Aspen-area water diversions above average
September 2, 2014
The network of dams and tunnels that diverts water from the Upper Fryingpan River Basin will be shut down for the season this week after a bountiful haul this summer.
The Fryingpan-Arkansas Project diverted about 80,200 acre-feet of water under the Continental Divide to the Front Range this year, according to Kara Lamb, spokeswoman for the U.S. Bureau of Reclamation, which operates the system.
That is about 67 percent higher than the average diversion of 48,000 acre-feet over the 52-year lifetime of the system, she said. More water was diverted this year because of a higher-than-average snowpack and lots of rain starting in mid-July, according to Lamb.
Nevertheless, river and stream water levels have dropped to the point where diversions must be stopped to maintain minimum stream flows.
“This week and next week we are shutting down the diversion system. We can’t dry up the creeks.”
Kara Lamb, Bureau of Reclamation
“This week and next week, we are shutting down the diversion system,” she said Friday. “We can’t dry up the creeks.”
Ruedi Reservoir is about 93 percent full right now. That’s slightly above average, according to the Reclamation Bureau’s records. The amount of water currently being released from Ruedi Dam is 267 cubic feet per second, about average for Sept. 1.
Water is still being diverted from the headwaters of the Roaring Fork River east of Aspen. The Independence Pass Transmountain Diversion System has diverted an estimated 59,400 acre-feet thus far this water year, which started in October 2013, according to water data on the Colorado Division of Water Resources website. Kevin Lusk, a water-supply engineer with Colorado Springs Utilities helped The Aspen Times interpret the data on the state’s website.
The average annual diversion over the past 79 years has been 42,000 acre-feet. This year’s diversion is already 17,400 acre-feet above average, or 41 percent higher.
The diversion system operated by the Twin Lakes Reservoir and Canal Co. taps a 45-square-mile area at the headwaters of the Roaring Fork River. The system diverts water from the Roaring Fork River near Lost Man Campground. In addition, it diverts some of the water in Lost Man Creek, Lincoln Creek, Brooklyn Creek, Tabor Creek, New York Creek and Grizzly Creek, according to a description on the website of Roaring Fork Conservancy, a Basalt-based nonprofit that monitors water quantity and quality issues.

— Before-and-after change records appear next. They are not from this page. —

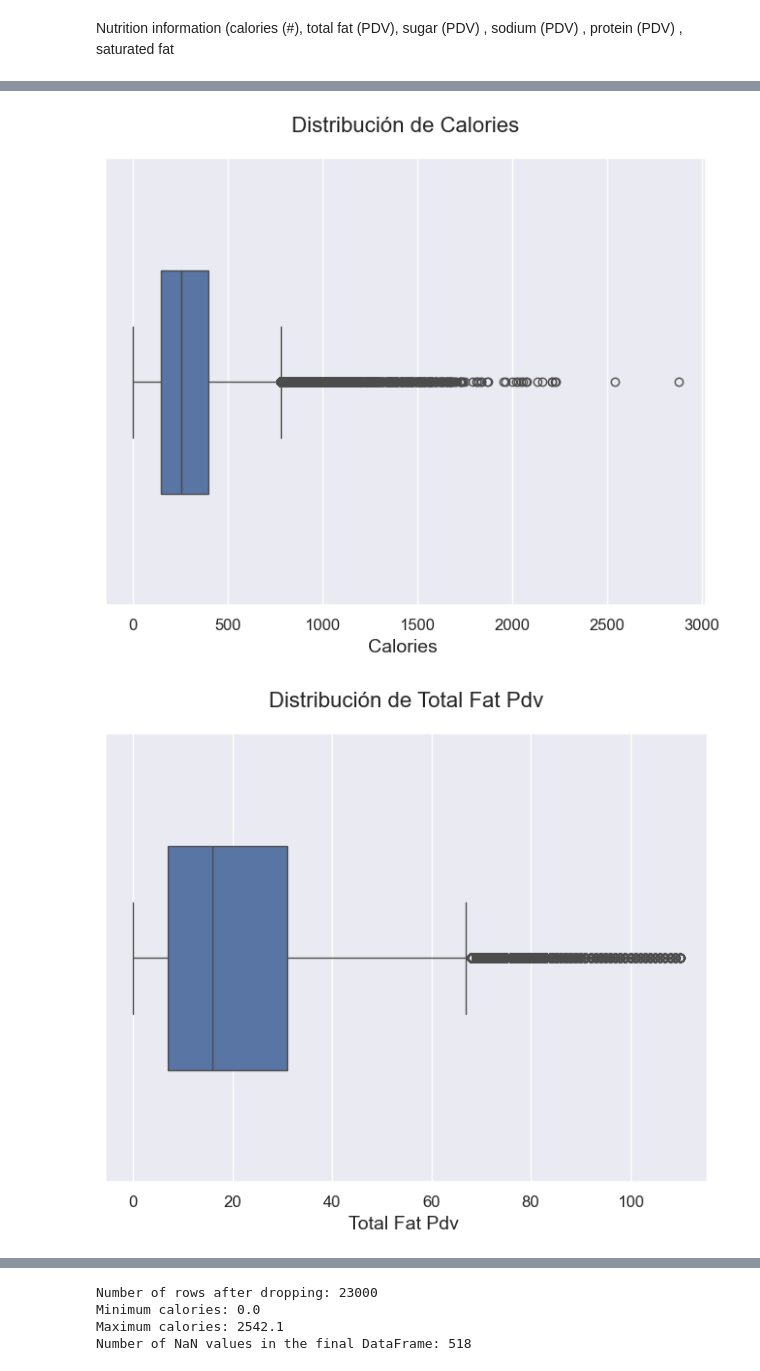
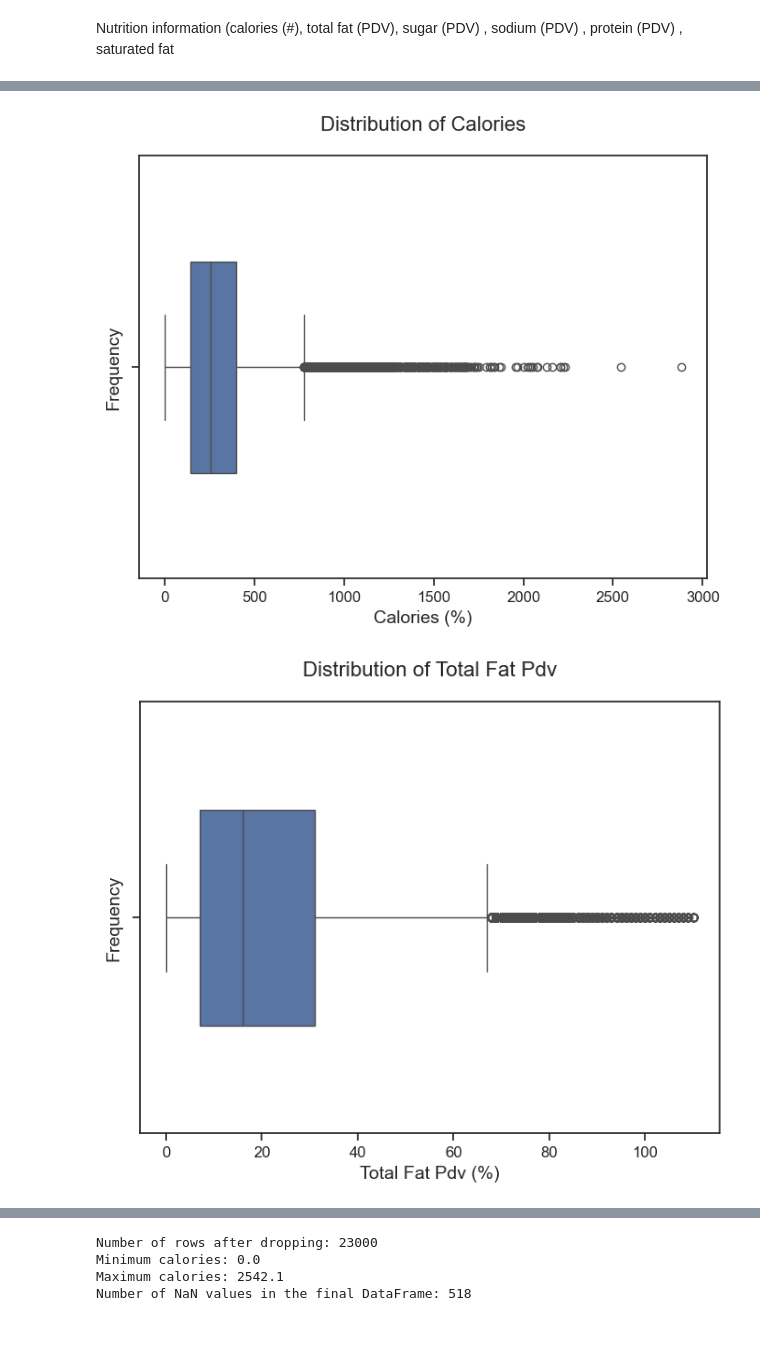
Before and after one commit to Danny-CA/NutriBase, a Jupyter notebook: proyecto.ipynb, the cells around one changed output, grey strips where cells are left out. Saved outputs shown, nothing was run; the diff lists cells and outputs as text; code cells hidden in the pictures; blank space fills up the shorter version.

```diff
--- a/proyecto.ipynb
+++ b/proyecto.ipynb
@@ -6,9 +6,9 @@ import numpy as np
 import seaborn as sns
 import matplotlib.pyplot as plt
 # %%
-sns.set_theme()
+sns.set_theme(style="ticks")
 # %%
-df = pd.read_csv('/Users/diegomaldonadocastro/Desktop/Semestre 6/archive/RAW_recipes.csv')
+df = pd.read_csv('./RAW_recipes.csv')
 # %%
 df.info()
 # %% [output]
@@ -56,8 +51,9 @@ nutrition_columns = [
 for column in nutrition_columns:
     plt.figure(figsize=(8, 6))
     sns.boxplot(x=df[column], width=0.5)
-    plt.title(f"Distribución de {column.replace('_', ' ').title()}", fontsize=16, pad=20)
-    plt.xlabel(f"{column.replace('_', ' ').title()}", fontsize=14)
+    plt.title(f"Distribution of {column.replace('_', ' ').title()}", fontsize=16, pad=20)
+    plt.xlabel(f"{column.replace('_', ' ').title()} (%)", fontsize=14)
+    plt.ylabel("Frequency", fontsize=14)
     plt.xticks(fontsize=12)
     plt.yticks(fontsize=12)
     plt.show()
@@ -80,13 +76,14 @@ df = df.drop(df[df['carbohydrates_pdv'] > 110].index)
 # %%
 
 for column in nutrition_columns:
     plt.figure(figsize=(8, 6))
     sns.boxplot(x=df[column], width=0.5)
-    plt.title(f"Distribución de {column.replace('_', ' ').title()}", fontsize=16, pad=20)
-    plt.xlabel(f"{column.replace('_', ' ').title()} ", fontsize=14)
+    plt.title(f"Distribution of {column.replace('_', ' ').title()}", fontsize=16, pad=20)
+    plt.xlabel(f"{column.replace('_', ' ').title()} (%)", fontsize=14)
+    plt.ylabel("Frequency", fontsize=14)
     plt.xticks(fontsize=12)
     plt.yticks(fontsize=12)
     plt.show()
 # %% [output]
-[figure, old version]
+[figure, new version]
-[figure, old version]
+[figure, new version]
```
Also changed, not shown: parts of 14 cells of this notebook.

The conservancy’s weekly watershed river report, released each Thursday, showed that Twin Lakes Tunnel was diverting water at a rate of 80 cubic feet per second on Aug. 28 from the Roaring Fork River headwaters. The conservancy bases its report on a “snapshot” during the day in question. The average diversion for that day was about 44 cfs. Meanwhile, the average flow in the river in Aspen that same day was 51 cfs.
The Roaring Fork River is dammed near Lost Man Campground. The river immediately below the dam runs at a relatively low flow. It’s replenished to some degree by various creeks before it reaches Aspen. If the river wasn’t diverted at the headwaters, the average flow in Aspen on Aug. 28 would have been about 95 cfs.
Twin Lakes Reservoir and Canal Co. has superior water rights and the ability to divert water throughout the summer and fall.